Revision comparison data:
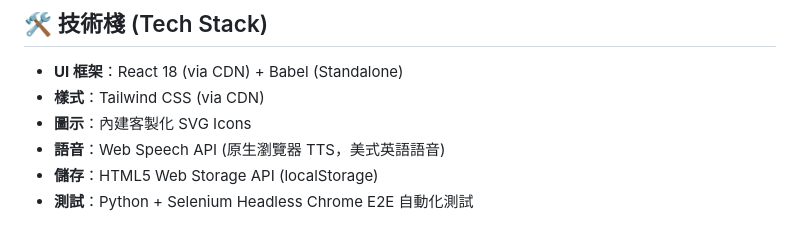
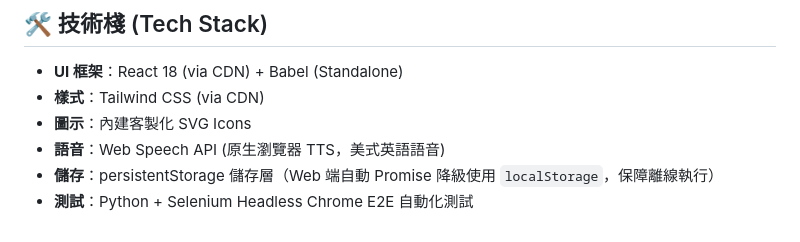
Before and after one commit to leohong/VocabTool, a Markdown page: README.md, the part around the change. Drawn GitHub-style.

Commit message:
docs: synchronize specifications and user manuals with Capgo OTA and persistentStorage updates

```diff
--- a/README.md
+++ b/README.md
@@ -106,5 +106,5 @@
 * **樣式**：Tailwind CSS (via CDN)
 * **圖示**：內建客製化 SVG Icons
 * **語音**：Web Speech API (原生瀏覽器 TTS，美式英語語音)
-* **儲存**：HTML5 Web Storage API (localStorage)
+* **儲存**：persistentStorage 儲存層（Web 端自動 Promise 降級使用 `localStorage`，保障離線執行）
 * **測試**：Python + Selenium Headless Chrome E2E 自動化測試
```
Also changed, not shown: SPECIFICATION.md (+117 -70 lines).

Task statement:
Spot every line in the entries that includes the word "README", and copy each one out.

Result below:
Before and after one commit to leohong/VocabTool, a Markdown page: README.md, the part around the change. Drawn GitHub-style.
--- a/README.md
+++ b/README.md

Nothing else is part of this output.